Wednesday, December 12, 2012

Defining a genre: Horror

When I began writing, I wrote what I loved to read: horror stories. My biggest inspiration, which probably sounds cliche, was Stephen King's work. I, like many people, read his books and came away from them feeling that "I can do that, too!" So, I began my writing career by spinning tales of horror. Needless to say, my writing is by no means on par with Stephen King's! He makes writing look easy, but it's not. And, I see I've already digressed.

I say that I wrote horror, but, in retrospect, I wouldn't really categorize many of those first stories as horror. Not in the truest since of the meaning, anyway. Now, I like to think of them as psychological thrillers or noir. You might be wondering why I would make that claim. That's what I want to discuss in this blog post and, hopefully, illustrate.

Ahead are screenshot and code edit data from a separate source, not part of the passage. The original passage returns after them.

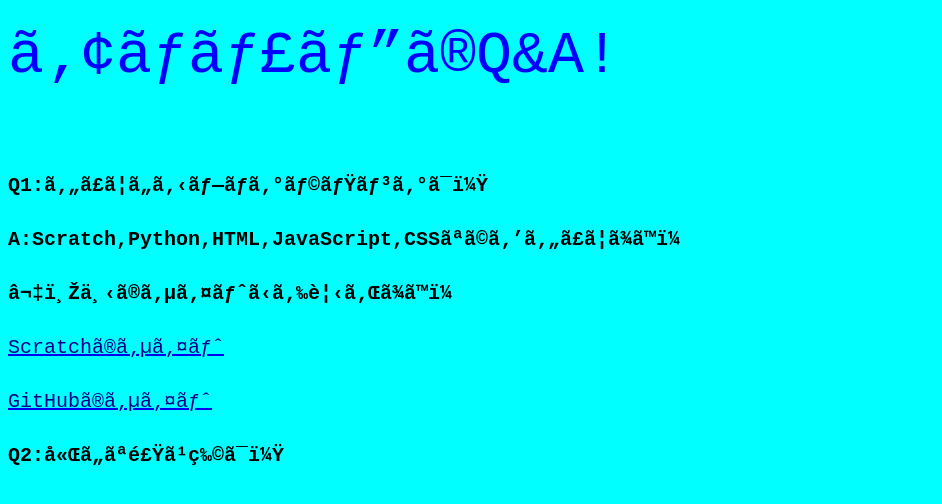
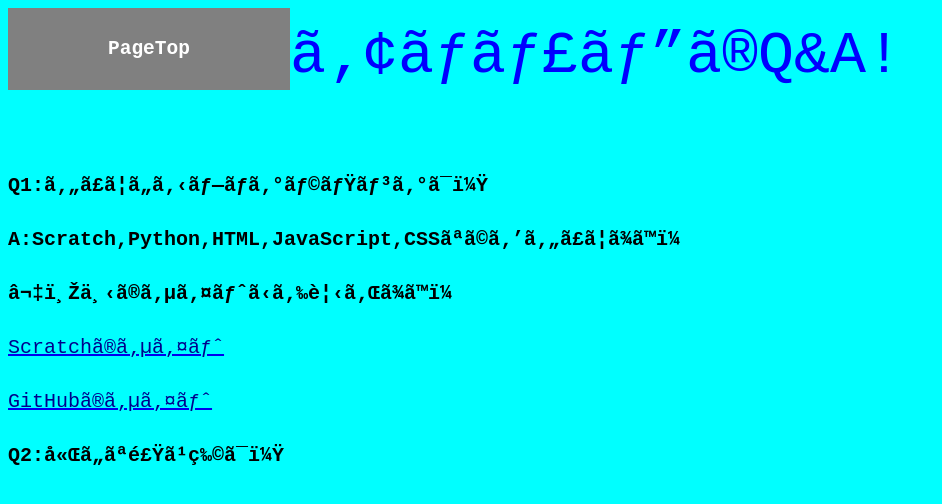
Before and after one commit to Atyapi/Tyapimaru2, a plain HTML site: page index.html in a window 1280 px wide. Shown: the whole page, without its empty margins (0-942 px from the left). Drawn offline with Linux system fonts and the light colour scheme.

Commit message:
Update index.html

```diff
--- a/index.html
+++ b/index.html
@@ -26,7 +26,7 @@
       font-size:15px;
     }
     li{
-      float:left; list-style:none; color:white; padding:30px 500px; background-color:gray; text-align:left; text-decoration: none;font-family:monospace;
+      float:left; list-style:none; color:white; padding:30px 100px; background-color:gray; text-align:left; text-decoration: none;font-family:monospace;
     }
     .myurl{
       color:darkblue;
@@ -38,7 +38,9 @@
     }
   </style>
 <body>
-<p class="tytle">アチャピのQ&A!</p>
+  <a href="https://atyapi.github.io/tyapimaru/"><h2><li>PageTop</li></h2></a>
+
+  <p class="tytle">アチャピのQ&A!</p>
 
   <p class="smalltytle">Q1:やっているプログラミングは？</p>
   <p class="smalltytle">A:Scratch,Python,HTML,JavaScript,CSSなどをやってます！</p>
```
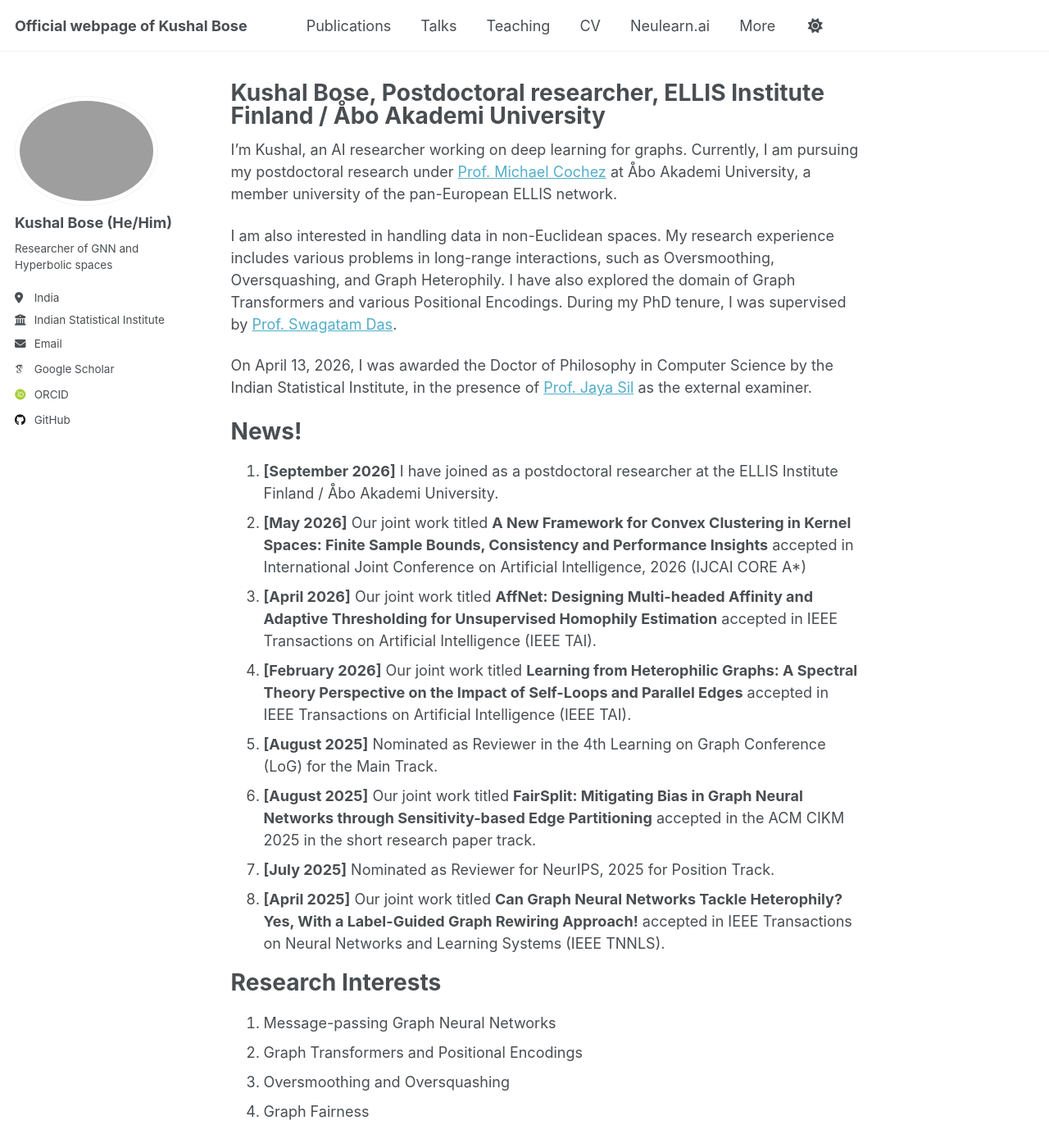
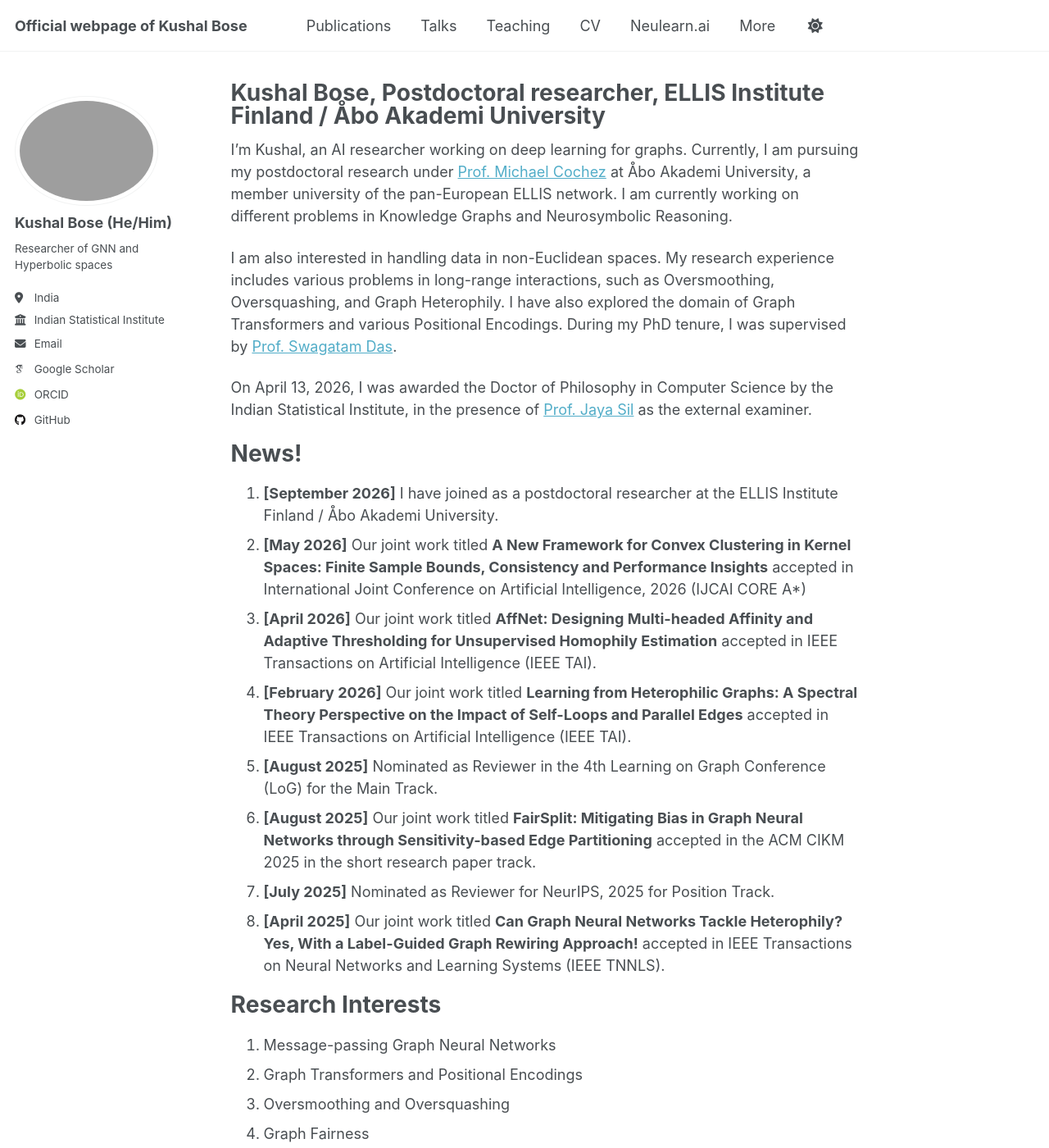
Before and after one commit to kushalbose92/kushalbose92.github.io, a Jekyll site: the page built from _pages/about.md, in a window 1280 px wide and 1400 px high. Shown: the whole window at 82% size. Built offline with Jekyll 4.4.1, drawn with Linux system fonts in a browser that asks for light colours; some web fonts are replaced; a script that is not in the unit is left out; some of the changed text lies outside the part shown.

Commit message:
Update about.md

```diff
--- a/_pages/about.md
+++ b/_pages/about.md
@@ -7,7 +7,7 @@ redirect_from:
   - /about.html
 ---
 
-I’m Kushal, an AI researcher working on deep learning for graphs. Currently, I am pursuing my postdoctoral research under [Prof. Michael Cochez](https://scholar.google.com/citations?user=JuZrOtoAAAAJ&hl=en) at Åbo Akademi University, a member university of the pan-European ELLIS network.
+I’m Kushal, an AI researcher working on deep learning for graphs. Currently, I am pursuing my postdoctoral research under [Prof. Michael Cochez](https://scholar.google.com/citations?user=JuZrOtoAAAAJ&hl=en) at Åbo Akademi University, a member university of the pan-European ELLIS network. I am currently working on different problems in Knowledge Graphs and Neurosymbolic Reasoning.
 
 I am also interested in handling data in non-Euclidean spaces. My research experience includes various problems in long-range interactions, such as Oversmoothing, Oversquashing, and Graph Heterophily. I have also explored the domain of Graph Transformers and various Positional Encodings. During my PhD tenure, I was supervised by [Prof. Swagatam Das](https://www2.isical.ac.in/~swagatam.das/).
 
@@ -30,6 +30,7 @@ Research Interests
 2. Graph Transformers and Positional Encodings
 3. Oversmoothing and Oversquashing
 4. Graph Fairness
+5. Knowledge Graphs and Neurosymbolic Reasoning
 
 <!--
 Getting started
```
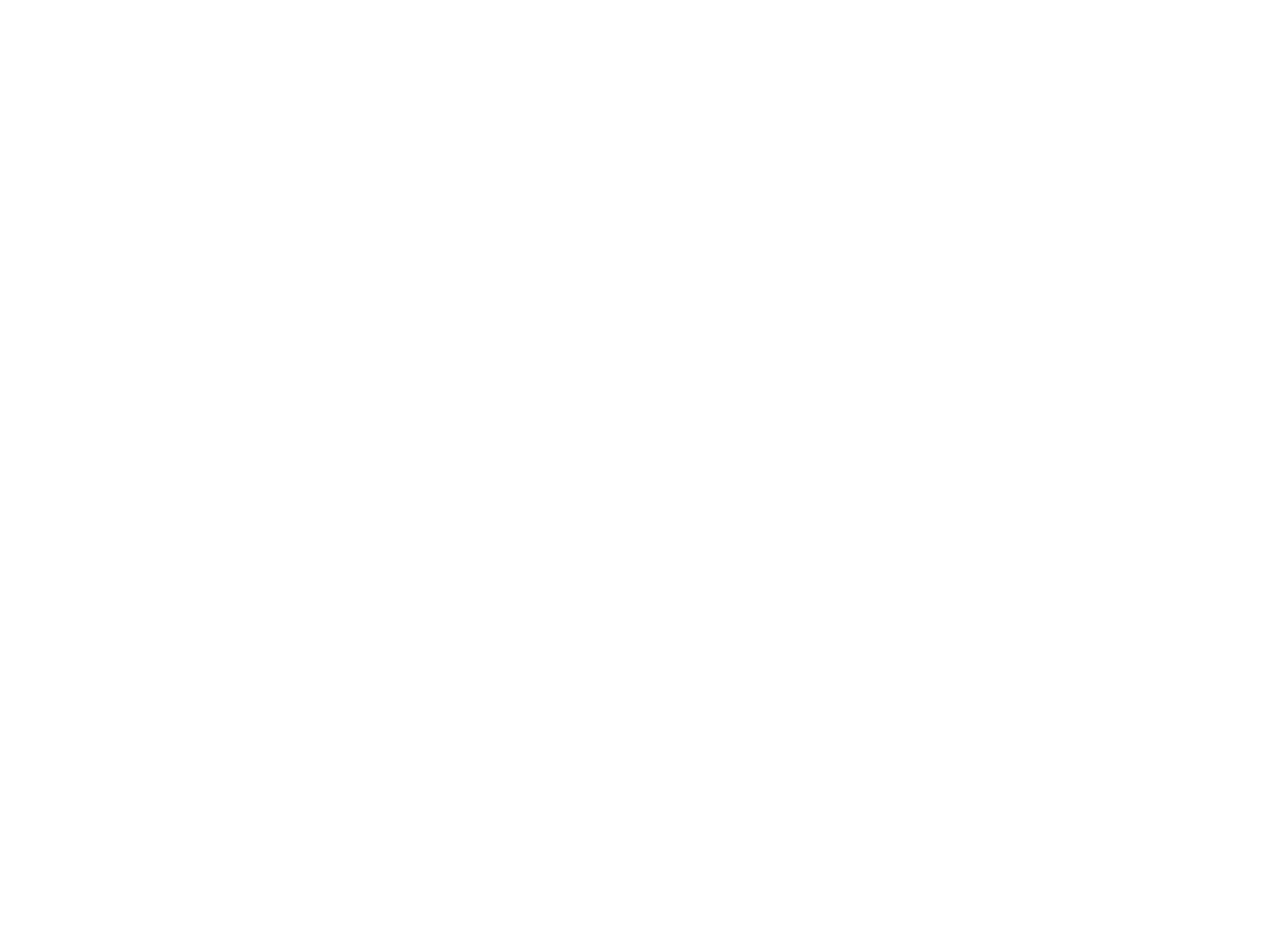
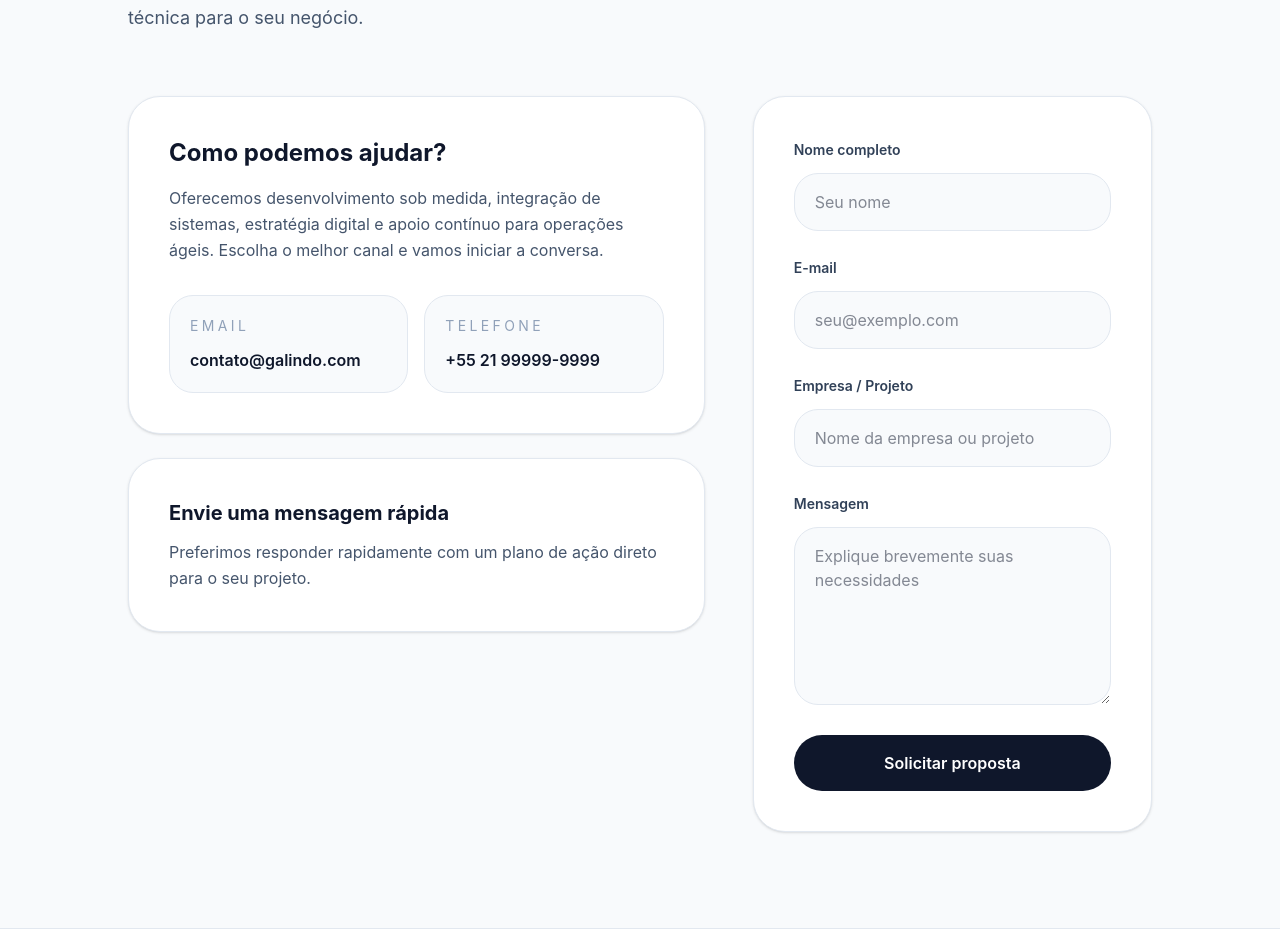
Before and after one commit to galindo-consulting-group/galindo-consulting-redesign, a React (Vite) app: page / in a window 1280 px wide. Shown: the part 4721-5650 px from the top of the page. Before the commit the page ends 4457 px from the top, so only its background shows below. Built offline with nearby package versions, Linux system fonts and the light colour scheme.

Commit message:
feat: adds Contact Us page

```diff
--- a/src/App.tsx
+++ b/src/App.tsx
@@ -2,8 +2,7 @@
 import Introduction from "./components/Introduction";
 import Projects from "./components/Projects";
 import Services from "./components/Services";
-// Os imports abaixo ficam comentados até que os meninos criem os arquivos
-// import ContactUs from "./components/ContactUs";
+import ContactUs from "./components/ContactUs";
 
 function App() {
   return (
@@ -21,7 +20,7 @@
       <Services />
 
       {/* 4. SEÇÃO: CONTACT US (Task do Hiran) */}
-      {/* <ContactUs /> */}
+      <ContactUs />
     </main>
   );
 }
--- /dev/null
+++ b/src/components/ContactUs.tsx
@@ -0,0 +1,119 @@
+export default function ContactUs() {
+  return (
+    <section id="contact" className="py-24 px-6 bg-slate-50 border-b border-slate-200">
+      <div className="max-w-5xl mx-auto">
+        <div className="mb-16">
+          <p className="text-sm font-semibold uppercase tracking-widest text-neutral-400 mb-4">
+            Contact
+          </p>
+          <h2 className="text-5xl font-bold text-black leading-tight tracking-tight">
+            Contrate-nos
+          </h2>
+          <p className="mt-4 max-w-2xl text-lg text-slate-600 leading-relaxed">
+            Estamos prontos para transformar sua visão em software confiável e escalável.
+            Conte-nos seu desafio e vamos estruturar a melhor proposta técnica para o seu negócio.
+          </p>
+        </div>
+
+        <div className="grid gap-12 lg:grid-cols-[1.3fr_0.9fr]">
+          <div className="space-y-6">
+            <div className="rounded-[2rem] border border-slate-200 bg-white p-10 shadow-sm">
+              <h3 className="text-2xl font-bold text-slate-900 mb-4">
+                Como podemos ajudar?
+              </h3>
+              <p className="text-base leading-relaxed text-slate-600">
+                Oferecemos desenvolvimento sob medida, integração de sistemas, estratégia digital e
+                apoio contínuo para operações ágeis. Escolha o melhor canal e vamos iniciar a conversa.
+              </p>
+
+              <div className="mt-8 grid gap-4 sm:grid-cols-2">
+                <div className="rounded-3xl bg-slate-50 p-5 border border-slate-200">
+                  <p className="text-sm uppercase tracking-[0.24em] text-slate-400 mb-3">
+                    Email
+                  </p>
+                  <p className="text-base font-semibold text-slate-900">
+                    contato@galindo.com
+                  </p>
+                </div>
+                <div className="rounded-3xl bg-slate-50 p-5 border border-slate-200">
+                  <p className="text-sm uppercase tracking-[0.24em] text-slate-400 mb-3">
+                    Telefone
+                  </p>
+                  <p className="text-base font-semibold text-slate-900">
+                    +55 21 99999-9999
+                  </p>
+                </div>
+              </div>
+            </div>
+
+            <div className="rounded-[2rem] border border-slate-200 bg-white p-10 shadow-sm">
+              <h4 className="text-xl font-bold text-slate-900 mb-3">
+                Envie uma mensagem rápida
+              </h4>
+              <p className="text-base text-slate-600 leading-relaxed">
+                Preferimos responder rapidamente com um plano de ação direto para o seu projeto.
+              </p>
+            </div>
+          </div>
+
+          <form className="space-y-6 rounded-[2rem] border border-slate-200 bg-white p-10 shadow-sm">
+            <div>
+              <label className="text-sm font-semibold text-slate-700" htmlFor="name">
+                Nome completo
+              </label>
+              <input
+                id="name"
+                type="text"
+                placeholder="Seu nome"
+                className="mt-3 w-full rounded-3xl border border-slate-200 bg-slate-50 px-5 py-4 text-base text-slate-900 outline-none transition-colors duration-200 focus:border-slate-400 focus:bg-white"
+              />
+            </div>
+
+            <div>
+              <label className="text-sm font-semibold text-slate-700" htmlFor="email">
+                E-mail
+              </label>
+              <input
+                id="email"
+                type="email"
+                placeholder="seu@exemplo.com"
+                className="mt-3 w-full rounded-3xl border border-slate-200 bg-slate-50 px-5 py-4 text-base text-slate-900 outline-none transition-colors duration-200 focus:border-slate-400 focus:bg-white"
+              />
+            </div>
+
+            <div>
+              <label className="text-sm font-semibold text-slate-700" htmlFor="company">
+                Empresa / Projeto
+              </label>
+              <input
+                id="company"
+                type="text"
+                placeholder="Nome da empresa ou projeto"
+                className="mt-3 w-full rounded-3xl border border-slate-200 bg-slate-50 px-5 py-4 text-base text-slate-900 outline-none transition-colors duration-200 focus:border-slate-400 focus:bg-white"
+              />
+            </div>
+
+            <div>
+              <label className="text-sm font-semibold text-slate-700" htmlFor="message">
+                Mensagem
+              </label>
+              <textarea
+                id="message"
+                rows={6}
+                placeholder="Explique brevemente suas necessidades"
+                className="mt-3 w-full rounded-[1.5rem] border border-slate-200 bg-slate-50 px-5 py-4 text-base text-slate-900 outline-none transition-colors duration-200 focus:border-slate-400 focus:bg-white"
+              />
+            </div>
+
+            <button
+              type="submit"
+              className="inline-flex w-full items-center justify-center rounded-full bg-slate-900 px-8 py-4 text-base font-semibold text-white transition-colors duration-200 hover:bg-slate-800"
+            >
+              Solicitar proposta
+            </button>
+          </form>
+        </div>
+      </div>
+    </section>
+  );
+}
```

Stephen King is revered as the King of Horror [nice pun, too], but I wouldn't even classify much of his writing as truly horrific. Sure, his stories elicit an emotional response--typically a strong negative emotion--as all writing is wont to do, but I wouldn't say that they are mainly horror by nature. At least, not according to the definition of the genre. As Wikipedia describes it:
"Horror fiction, Horror Literature and also Horror fantasy is a genre of literature, which is intended to, or has the capacity to frighten its readers, scare or startle viewers/readers by inducing feelings of horror and terror."

That last part, about feelings of horror and terror, to me at least, is a strong statement. Of course, others may disagree because we all have varying thresholds for fear. For instance, in my short story, Hush, Hush, My Love, the main character is talking to a woman he has just finished copulating with. Throughout the monologue, she never says a word. Later, I reveal that she is dead and the man has been engaging in necrophilia. While this is certainly a taboo, it (again, to me) is not horrific. Repulsive maybe, sure. I classified this story under horror, not because of the necrophilia, but because her lifeless corpse reanimates and kills him in the final chapter.

I have other stories that I assembled into an anthology that many readers may label as horror. While I agree that some of them border on horror (When the Dead Whisper and Jason's Last Wish, for example) because they center around ghosts and/or supernatural phenomena, I also claim that many of them are not. I don't feel that they "cause the reader to react with fear" as the definition states. As examples, I would refer you to The Show Must Go On, about a death row inmate's exercise in introspection before his impending execution; Footprints in the Snow, is about a young man who undergoes a strange and life-changing experience on a snowy rural road; and Sweet Charlotte, which is about a special little girl who is caught in a predator's web. I would argue that these are simply dark stories meant to stimulate the reader's mind as well as entertain.

Also, it seems to me that the horror genre has gone through quite a change in recent decades. Perhaps this is due to the influx of so many sub-genres. I will admit, I am not a fan of zombie books (although, I do love to watch The Walking Dead). I think vampire stories have appeared ad nauseum. And, the worst, are graphic stories (labeled horror) that do nothing more than gross out the reader.

Again, all of this may just be my opinion. However, I enjoy a horror tale with a slow build of events that ratchet up the creepy tension. I also enjoy hints as to what is lurking in the shadows or under the bed, instead of fully seeing the creature at the beginning. The lack of description up front allows the reader to conjure his/her own fearful being. To me, the scariest stories are those that can actually happen. I don't believe in ghosts, but a mentally unstable person with a sling blade sneaking into my house would scare the hell out of me!

If, on the other hand, a story is about a bunch of mutated hillbillies who eat unsuspecting campers, or sparkly vampires (*facepalm*), or just a lot of blood splatter to elicit shock, then I don't consider them horror. But, again, that's just me. I've worked as a firefighter and EMT, so gore-porn isn't for me. I've seen real life atrocities up close and personal. As a coping mechanism, I learned to desensitize myself to it like many others in that profession. I think Stephen King summed up the gross-out best:
"I recognize terror as the finest emotion and so I will try to terrorize the reader. But if I find that I cannot terrify, I will try to horrify, and if I find that I cannot horrify, I'll go for the gross-out. I'm not proud."

The most enticing horror stories are those that successfully break new ground in an already well-mined field, with new creatures and situations. Not rehashing the same old tropes we've read time and again.

So, what do you consider horror? I'd like to hear your opinion about what makes a story horrific. You can sound of in the comments below. Thanks for stopping by!

1 comment:

  1. I've been scared while watching 'horror' movies, but the true horror/terror comes when those planted seeds start being entertained by your mind at the most inopportuned times.